The final connection I made came while diving into Yourika's very lofty plan to "revolutionize learning". Of all the groups, their pitch seemed the least connected to VUI or the Alexa platform, and indeed when I asked them this same question, they didn't really have an answer at first. A couple other engineering-minded folks joined me at the table, and we grilled them with technical questions for a good 15 minutes or so, before we happened upon something that unexpectedly answered the question for me. They were showing what a sample interaction might look like on something like a tablet, and when they dove into "how do we figure out exactly what the user meant?" the interaction looked exactly like a mock-up of a standard multi-turn dialog with slot elicitation that you might see in a low-fi prototype of an Alexa skill. In retrospect, it isn't especially surprising - their input system was always going to need to be something like a conversation with the user. I'm not sure that really has much effect on the bigger problem, of how do they actually do the AI bit to revolutionize learning, but it certainly makes sense from an accelerator fit perspective.
Whether it's multi-turn dialogs, flat voice interface hierarchies, or single-touch solutions to problems, any of these topics would've felt right at home in an Alexa webinar or Dev Days event, and it was a lot of fun sleuthing out these synergies.
What didn't we see?
This sort of follows a trend the accelerator has taken in the past two years - as far as we can tell they aren't really looking for people to make the next big game on the Alexa platform, or to build another product using the SDK Amazon has put out there. Instead, they're looking further afield for new technologies or things that have the potential to open up entirely new lines of business.
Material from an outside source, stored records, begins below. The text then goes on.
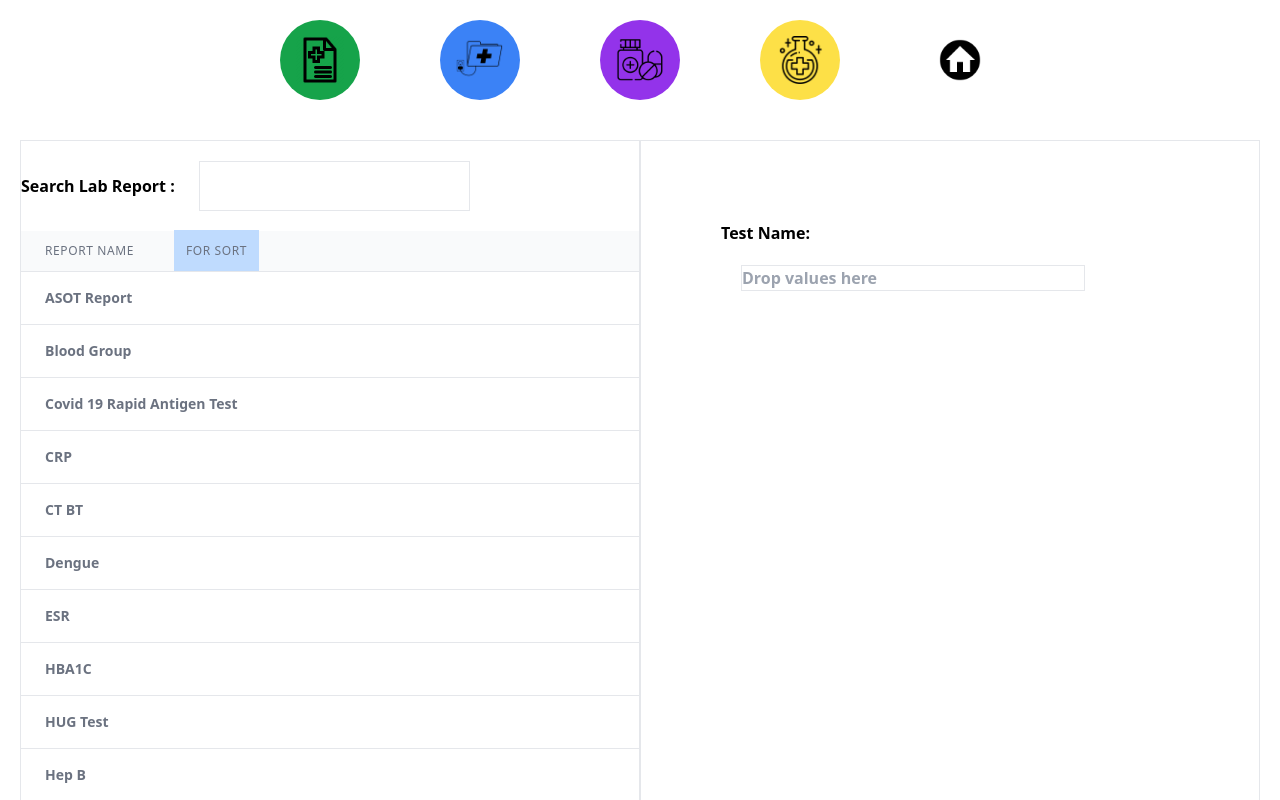
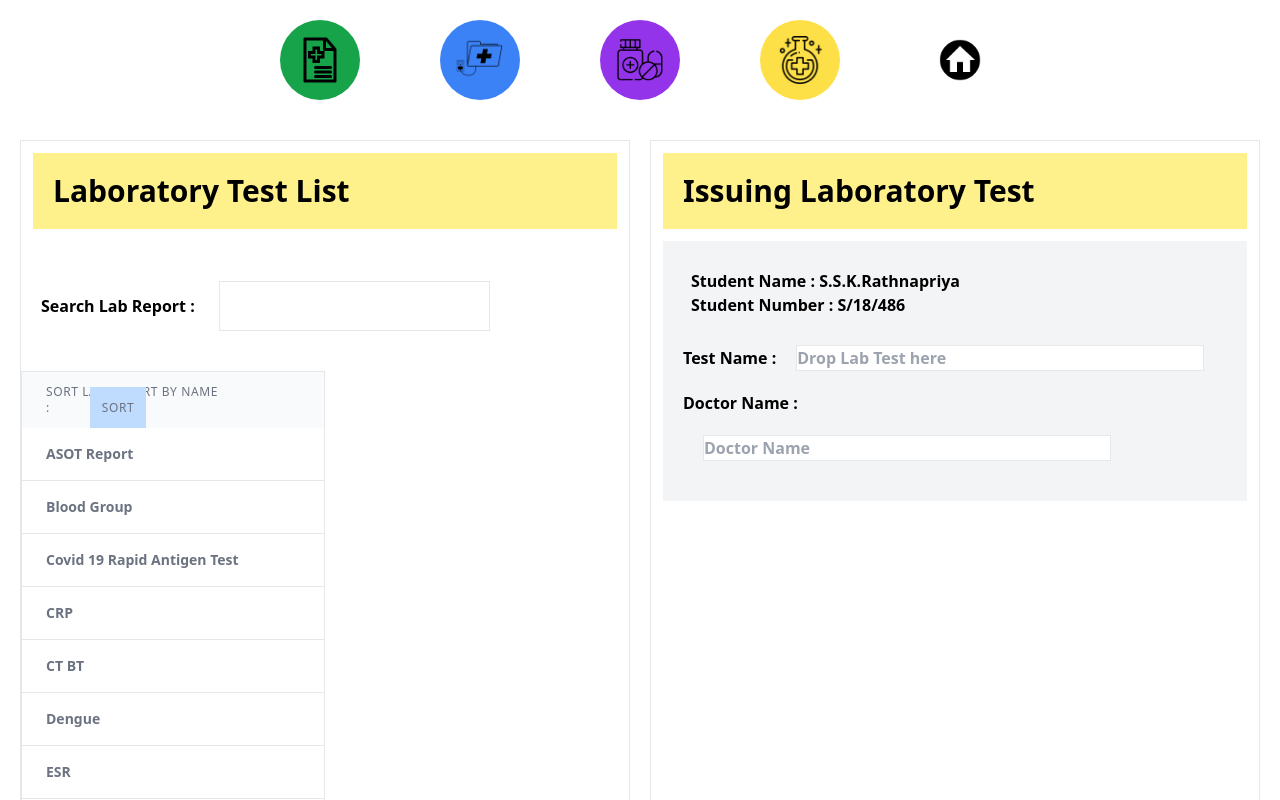
Before and after one commit to CS304-Group-L/E-Health-Pera-tem, a React (Create React App) app: page /IssueLaboratoryTestNew in a window 1280 px wide. Shown: the top 800 px of the page. Built offline with nearby package versions, Linux system fonts and the light colour scheme.

Commit message:
Create Laboratory home page

```diff
--- a/src/App.js
+++ b/src/App.js
@@ -22,6 +22,7 @@ import ViewPastMedicineRecords from "./Pages/ViewPastMedicineRecords";
 import IssueLaboratoryTest from "./Pages/DoctorLabPages/IssueLaboratoryTest";
 import CreateMedical from "./Pages/CreateMedical";
 import IssueLaboratoryTestNew from "./Pages/IssueLaboratoryTestNew";
+import Laboratory from "./Pages/Laboratory/Laboratory_Home";
 
 
 const router = createBrowserRouter([
@@ -70,7 +71,9 @@ const router = createBrowserRouter([
 
   {path : "/CreateMedical",element : <CreateMedical/>},
 
-  {path : "/IssueLaboratoryTestNew" , element : <IssueLaboratoryTestNew/>}
+  {path : "/IssueLaboratoryTestNew" , element : <IssueLaboratoryTestNew/>},
+
+  {path: "/Laboratory" ,element : <Laboratory/>}
 
 
 ]);
--- a/src/Pages/DoctorLabPages/LabReportTable/Clolumns.js
+++ b/src/Pages/DoctorLabPages/LabReportTable/Clolumns.js
@@ -1,6 +1,6 @@
 export const Columns = [
     {
-        Header :'Report Name',
+        Header :'Sort Lab Report By Name :',
         accessor : 'report_name'
     }
 
--- a/src/Pages/DoctorLabPages/LabReportTable/LabReportTable.js
+++ b/src/Pages/DoctorLabPages/LabReportTable/LabReportTable.js
@@ -10,6 +10,11 @@ export const LabReportTable = ()=>{
 
     const [draggedItem,setDraggedItem] = useState(null);
     const [textBoxValue,setTextBoxValue] = useState('');
+    const [doctorName,setDoctorName] = useState('');
+
+    const handleDoctorNameChange = (e) => {
+        setDoctorName(e.target.value);
+    };
 
     const handleDragStart = (event,item) => {
         console.log('Dragged value:', item);
@@ -59,11 +64,17 @@ export const LabReportTable = ()=>{
 
     return(
 
-        <div className="table-auto border-collapse p-5 ">
-            <div className="grid grid-cols-2 gap-50 table-auto border-collapse">
+        <div className="p-5 pr-5 pl-5 block mb-2 font-semibold font-poppins">
+            <div className="grid grid-cols-2 gap-5 table-auto border-collapse">
             <div className="border">
+                <div className="text-justify-center text-3xl m-3 p-5 bg-yellow-200">
+                    <h1>Laboratory Test List</h1>
+                </div>
+            <div className="justify-center p-5 pr-8">
             <SearchLabTest filter={globalFilter} setFilter={setGlobalFilter}/>
-            <table{...getTableProps()} className="min-w-full divide-y divide-gray-200">
+            </div>
+
+            <table{...getTableProps()} className="border w-1/2  justify-center p-8">
                 <thead className="bg-gray-50">
                     {
                         headerGroups.map((headerGroup)=>(
@@ -73,7 +84,7 @@ export const LabReportTable = ()=>{
                                         <th {...column.getHeaderProps(column.getSortByToggleProps())} className="px-6 py-3 text-left text-xs font-medium text-gray-500 uppercase tracking-wider" >
                                             {column.render('Header')}
                                             <span className="p-3 bg-blue-200 right-0 ml-10">
-                                                {column.isSorted ? (column.isSortedDesc ? ' Des' :  ' Ase'): 'For Sort'}
+                                                {column.isSorted ? (column.isSortedDesc ? 'By Des' :  'By Ase'): 'Sort'}
                                             </span>
 
                                         </th>
@@ -109,17 +120,45 @@ export const LabReportTable = ()=>{
                 </tbody>
             </table>
             </div>
-                <div className="center p-20 border w-full">
-                    <label className="">
-                        Test Name:
+                <div className="center border w-full">
+                    <div className="text-justify-center text-3xl m-3 p-5 bg-yellow-200">
+                    <h1>Issuing Laboratory Test</h1>
+                </div>
+                    <div className="bg-gray-100 m-3 p-5" >
+
+                        <div className="p-1 m-1">
+                            <div>
+                            Student Name : S.S.K.Rathnapriya
+                            </div>
+                               <div>
+                                Student Number : S/18/486
+                                </div>
+
+                        </div>
+                    <label >
+                        Test Name :
                     </label>
                 <input
         type="text"
         value={textBoxValue}
         onChange={handleTextBoxChange}
-        placeholder="Drop values here"
+        placeholder="Drop Lab Test here"
         className="border w-3/4 m-5 center"
       />
+      <div>
+                    <label >
+                        Doctor Name :
+                    </label>
+                <input
+        type="text"
+        value={doctorName}
+                        onChange={handleDoctorNameChange}
+        placeholder="Doctor Name"
+        className="border w-3/4 m-5 center"
+      />
+                    </div>
+                    </div>
+
                 </div>
 
             </div>
--- /dev/null
+++ b/src/Pages/Laboratory/Laboratory_Home.js
@@ -0,0 +1,67 @@
+import React from "react";
+import newLabTest from "../../Assets/new_lab_test.png";
+import draftLabTest from "../../Assets/draft_lab_test.png";
+import submitedLabTest from "../../Assets/submit_lab_test.png";
+import allLabTest from "../../Assets/all_lab_reports.png"
+import { Link } from "react-router-dom";
+
+const options = [
+  {
+    id: 1,
+    name: "New Lab Report Request",
+    bg_color: "bg-green-500",
+    img: newLabTest,
+    path:""
+  },
+  {
+    id: 2,
+    name: "Drafted Lab Reports",
+    bg_color: "bg-red-300",
+    img: draftLabTest,
+    path:""
+  },
+  { id: 3,
+    name: "Submitted Lab Reports",
+    bg_color: "bg-blue-300",
+    img: submitedLabTest,
+    path:""
+  },
+  {
+    id: 4,
+    name: "All Lab Report Types",
+    bg_color: "bg-purple-300",
+    img: allLabTest,
+    path:""
+  },
+];
+
+
+function Laboratory() {
+  return (
+    <div>
+    <div className = "flex justify-center">
+      <div className="grid w-1/2 grid-cols-2 gap-10 mt-20 ">
+        {options.map((item) => (
+          <button key={item.id} className={`flex flex-col items-center p-5 ${item.bg_color} hover:shadow-lg transform hover:scale-110 transition-all duration-300`}>
+            <Link to={item.path}>
+            <img
+              className="justify-center  h-32"
+              src={item.img}
+              alt="icon"
+            />
+            </Link>
+            <div className="flex justify-center text-end">
+
+              {item.name}
+
+            </div>
+
+          </button>
+        ))}
+      </div>
+      </div>
+    </div>
+  );
+}
+
+export default Laboratory;
--- a/src/Pages/Services.jsx
+++ b/src/Pages/Services.jsx
@@ -8,7 +8,7 @@ const buttons = [
   {id: 2, name: "Staff", path: "/DoctorBoard"},
   {id: 3, name: "Doctor", path: "/DoctorBoard"},
   {id: 4, name: "Pharmacy", path: "/Pharmacy"},
-  {id: 5, name: "Laboratary", path: "/Pharmacy"},
+  {id: 5, name: "Laboratary", path: "/Laboratory"},
   {id: 6, name: "Ward", path: "/Pharmacy"},
   {id: 7, name: "Nurse", path: "/Pharmacy"},
 ]
```
Also changed, not shown: src/Pages/LabReports/ASOT_Report.js (added), src/Pages/Laboratory/DraftedLabReport.js (added), src/Pages/Laboratory/NewLabReportRequest.js (added), src/Pages/Laboratory/SubmittedLabReport.js (added).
Still, it surprises me that Amazon has built these two massive platform-level products (ASK and AVS) and yet their focus with the accelerator completely skips over them. The closest thing we got this year was probably VoiceHero, playing the role (like Jargon and PulseLabs before it) of voice app enabler. But at a time when skill reward payouts seem to be dwindling, and Amazon is pushing developers to finally make the leap into building successful lines of business on the skill store via ISP, the fact that Amazon is not using this avenue to directly invest in any of these companies is notable.² I'll definitely be watching next years cohort to see if they buck that trend.